* [Task directions]: If a line in the entries contains the word "Also", list it.

* [Source data]:
━━━━

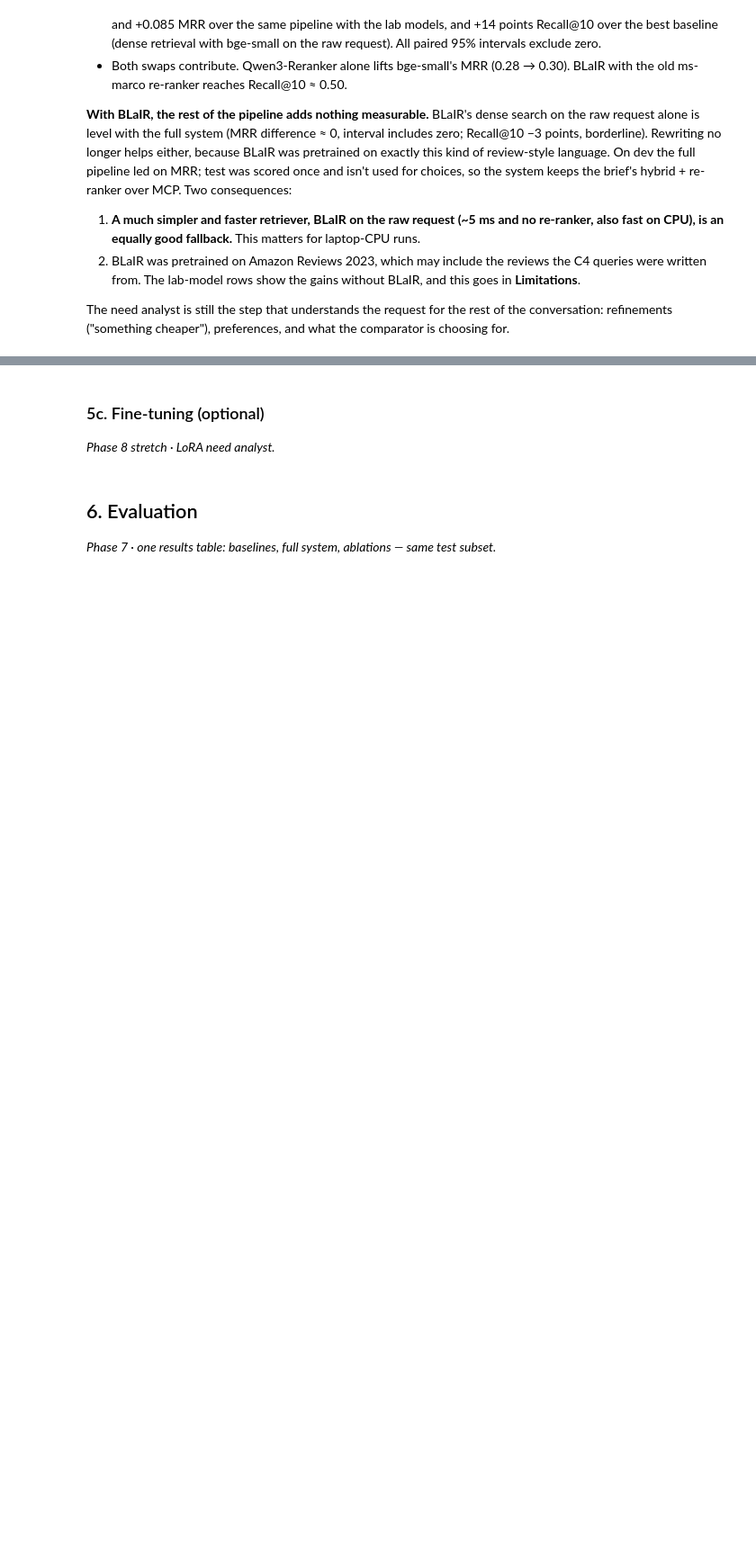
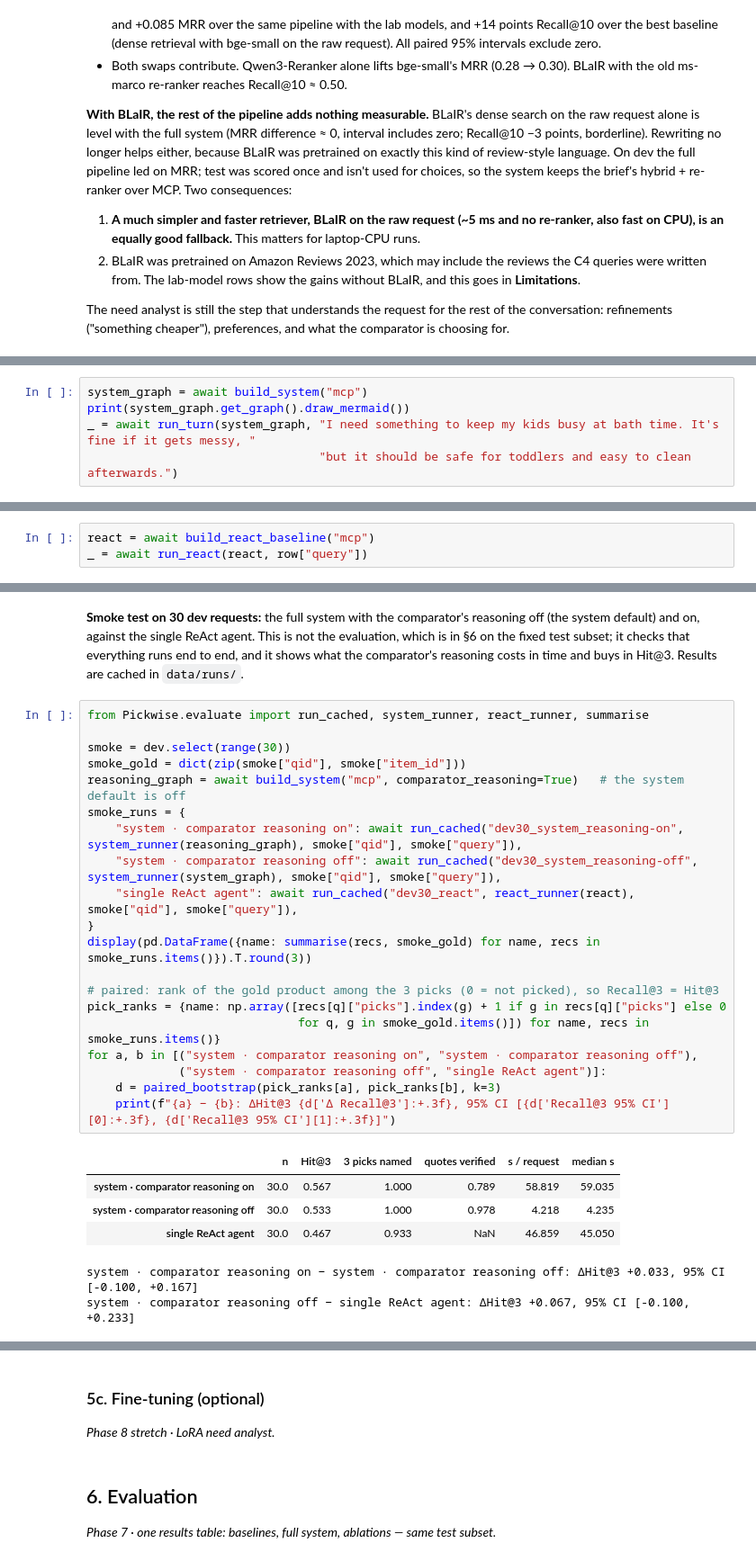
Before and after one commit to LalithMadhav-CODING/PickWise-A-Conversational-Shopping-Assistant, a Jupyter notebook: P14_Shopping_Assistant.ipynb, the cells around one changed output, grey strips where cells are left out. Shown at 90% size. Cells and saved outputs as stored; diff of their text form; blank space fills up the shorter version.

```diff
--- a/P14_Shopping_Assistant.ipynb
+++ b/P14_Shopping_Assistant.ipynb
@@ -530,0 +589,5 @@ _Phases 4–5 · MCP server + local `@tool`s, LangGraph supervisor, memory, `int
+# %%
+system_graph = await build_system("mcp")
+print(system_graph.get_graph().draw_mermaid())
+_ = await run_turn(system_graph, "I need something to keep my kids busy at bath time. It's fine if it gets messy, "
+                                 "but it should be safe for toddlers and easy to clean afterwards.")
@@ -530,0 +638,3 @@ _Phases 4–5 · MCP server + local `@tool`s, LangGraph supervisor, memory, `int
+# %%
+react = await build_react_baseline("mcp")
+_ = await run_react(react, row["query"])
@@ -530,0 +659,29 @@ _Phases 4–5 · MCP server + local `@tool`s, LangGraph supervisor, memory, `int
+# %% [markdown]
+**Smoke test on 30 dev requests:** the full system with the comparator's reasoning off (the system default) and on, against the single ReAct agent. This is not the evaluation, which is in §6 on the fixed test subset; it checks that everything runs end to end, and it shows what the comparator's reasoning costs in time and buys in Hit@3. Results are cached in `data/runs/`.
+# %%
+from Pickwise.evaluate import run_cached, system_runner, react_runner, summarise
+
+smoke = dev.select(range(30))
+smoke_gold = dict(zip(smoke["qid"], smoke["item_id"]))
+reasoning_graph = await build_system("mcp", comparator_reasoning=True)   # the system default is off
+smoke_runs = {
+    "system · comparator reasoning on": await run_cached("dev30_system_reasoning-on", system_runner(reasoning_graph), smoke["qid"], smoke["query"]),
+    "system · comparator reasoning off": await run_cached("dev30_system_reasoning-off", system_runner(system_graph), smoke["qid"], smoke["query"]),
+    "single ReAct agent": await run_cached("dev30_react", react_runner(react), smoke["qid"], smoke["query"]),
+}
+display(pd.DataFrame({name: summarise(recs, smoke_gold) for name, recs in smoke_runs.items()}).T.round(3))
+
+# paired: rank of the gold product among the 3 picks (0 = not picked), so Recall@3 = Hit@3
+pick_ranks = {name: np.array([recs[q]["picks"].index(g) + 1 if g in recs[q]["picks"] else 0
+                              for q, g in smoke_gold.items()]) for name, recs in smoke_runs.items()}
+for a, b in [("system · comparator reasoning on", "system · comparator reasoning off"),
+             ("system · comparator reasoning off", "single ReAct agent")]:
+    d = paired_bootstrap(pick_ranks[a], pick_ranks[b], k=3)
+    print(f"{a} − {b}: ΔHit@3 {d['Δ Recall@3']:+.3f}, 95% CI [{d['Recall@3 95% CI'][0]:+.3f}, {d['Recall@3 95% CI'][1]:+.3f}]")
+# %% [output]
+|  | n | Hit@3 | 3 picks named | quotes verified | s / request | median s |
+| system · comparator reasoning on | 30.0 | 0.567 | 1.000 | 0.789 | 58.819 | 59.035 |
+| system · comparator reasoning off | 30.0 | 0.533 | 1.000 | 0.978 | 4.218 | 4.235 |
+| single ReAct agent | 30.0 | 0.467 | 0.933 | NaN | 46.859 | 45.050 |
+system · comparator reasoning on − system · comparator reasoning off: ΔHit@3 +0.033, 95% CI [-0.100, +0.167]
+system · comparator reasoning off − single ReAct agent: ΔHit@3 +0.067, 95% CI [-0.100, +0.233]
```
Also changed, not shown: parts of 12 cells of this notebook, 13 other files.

━━━━

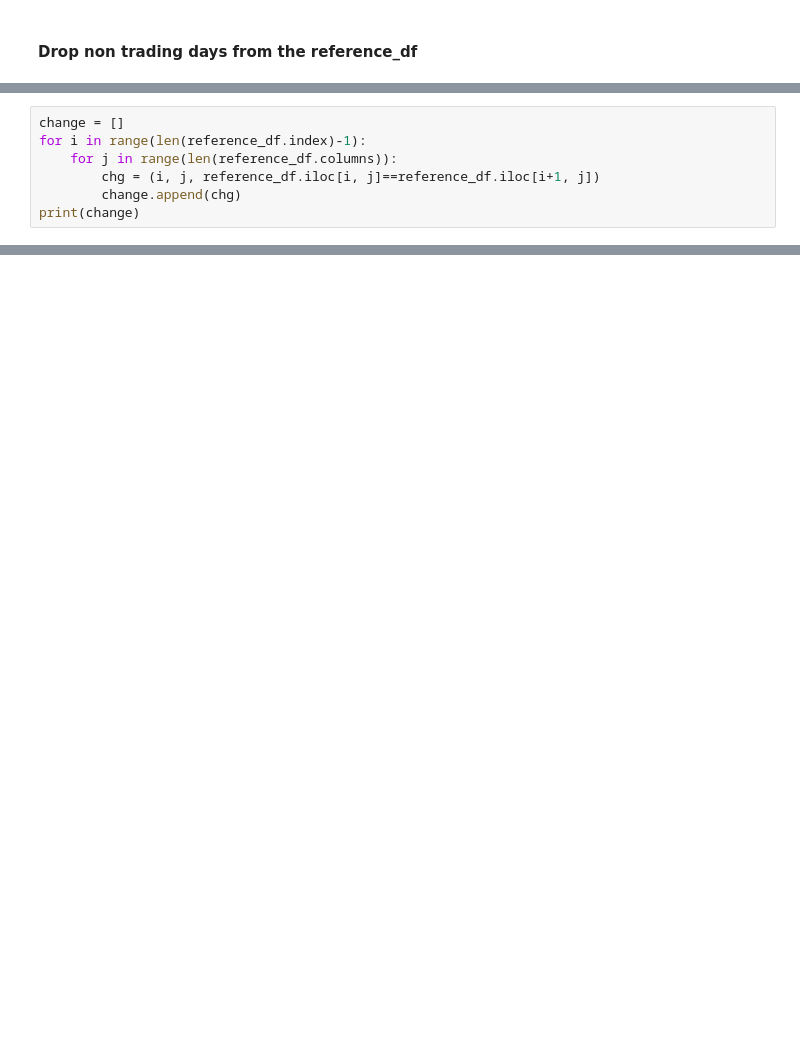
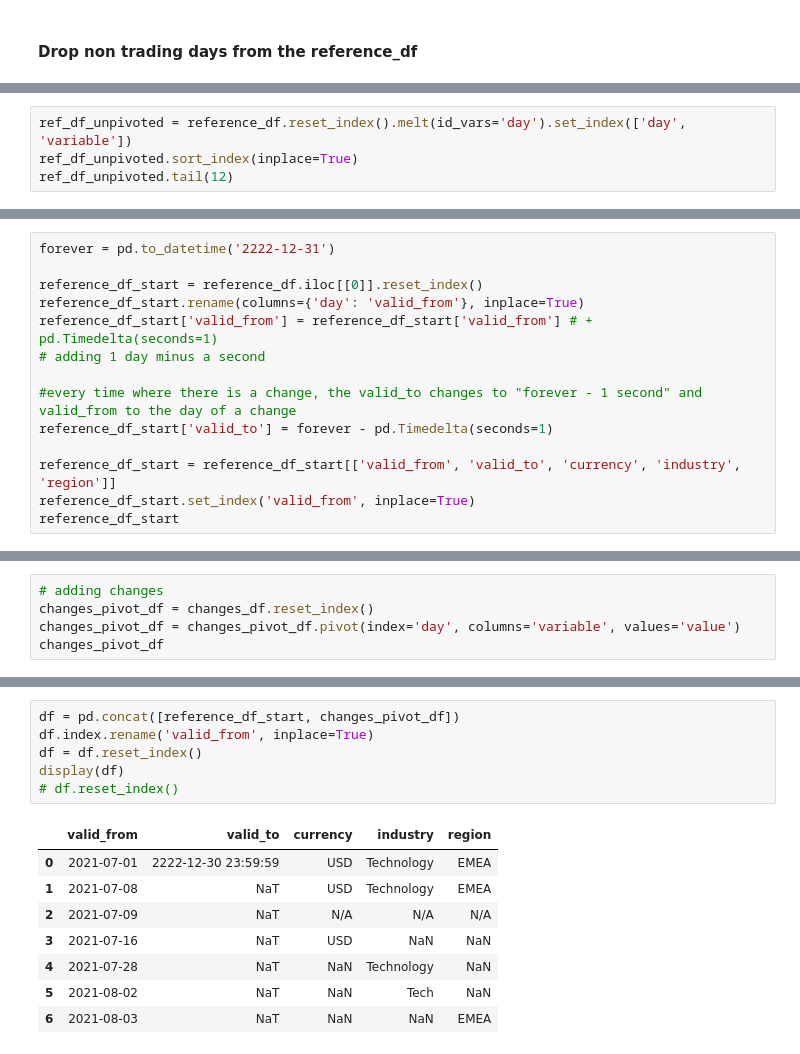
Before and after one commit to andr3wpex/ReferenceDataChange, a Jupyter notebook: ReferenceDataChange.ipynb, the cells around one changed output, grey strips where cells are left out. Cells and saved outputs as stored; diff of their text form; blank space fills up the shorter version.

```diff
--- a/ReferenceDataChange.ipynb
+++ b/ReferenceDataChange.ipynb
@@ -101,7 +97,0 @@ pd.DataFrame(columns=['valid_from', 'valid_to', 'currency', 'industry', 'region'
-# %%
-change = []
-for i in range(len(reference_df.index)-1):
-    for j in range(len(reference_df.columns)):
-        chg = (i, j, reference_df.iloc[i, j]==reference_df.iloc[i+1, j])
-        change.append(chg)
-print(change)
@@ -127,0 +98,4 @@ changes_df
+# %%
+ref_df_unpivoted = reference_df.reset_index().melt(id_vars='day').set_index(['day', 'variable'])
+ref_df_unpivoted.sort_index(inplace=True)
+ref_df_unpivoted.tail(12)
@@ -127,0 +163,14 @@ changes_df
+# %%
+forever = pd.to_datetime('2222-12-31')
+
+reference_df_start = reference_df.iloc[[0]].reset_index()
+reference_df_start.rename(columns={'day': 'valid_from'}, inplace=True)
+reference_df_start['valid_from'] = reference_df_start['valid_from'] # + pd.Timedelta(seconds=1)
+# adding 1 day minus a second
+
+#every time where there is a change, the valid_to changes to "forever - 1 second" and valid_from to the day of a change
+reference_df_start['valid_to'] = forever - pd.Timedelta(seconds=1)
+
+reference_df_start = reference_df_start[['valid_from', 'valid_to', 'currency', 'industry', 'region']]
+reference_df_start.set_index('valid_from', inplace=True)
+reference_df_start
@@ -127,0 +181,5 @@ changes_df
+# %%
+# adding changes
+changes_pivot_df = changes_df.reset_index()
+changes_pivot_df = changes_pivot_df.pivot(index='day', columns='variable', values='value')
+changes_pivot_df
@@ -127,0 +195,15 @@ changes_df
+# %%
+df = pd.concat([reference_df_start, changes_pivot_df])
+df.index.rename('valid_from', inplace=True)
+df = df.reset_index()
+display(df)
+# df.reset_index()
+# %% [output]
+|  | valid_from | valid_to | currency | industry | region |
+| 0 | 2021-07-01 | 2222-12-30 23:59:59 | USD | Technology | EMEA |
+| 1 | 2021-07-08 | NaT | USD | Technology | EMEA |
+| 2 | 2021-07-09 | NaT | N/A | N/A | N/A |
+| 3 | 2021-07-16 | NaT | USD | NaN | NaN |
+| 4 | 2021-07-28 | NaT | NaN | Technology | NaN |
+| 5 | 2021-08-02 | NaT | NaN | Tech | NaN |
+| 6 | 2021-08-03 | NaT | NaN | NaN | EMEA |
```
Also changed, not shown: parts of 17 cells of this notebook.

━━━━

* [Problem solution]:
Also changed, not shown: parts of 12 cells of this notebook, 13 other files.
Also changed, not shown: parts of 17 cells of this notebook.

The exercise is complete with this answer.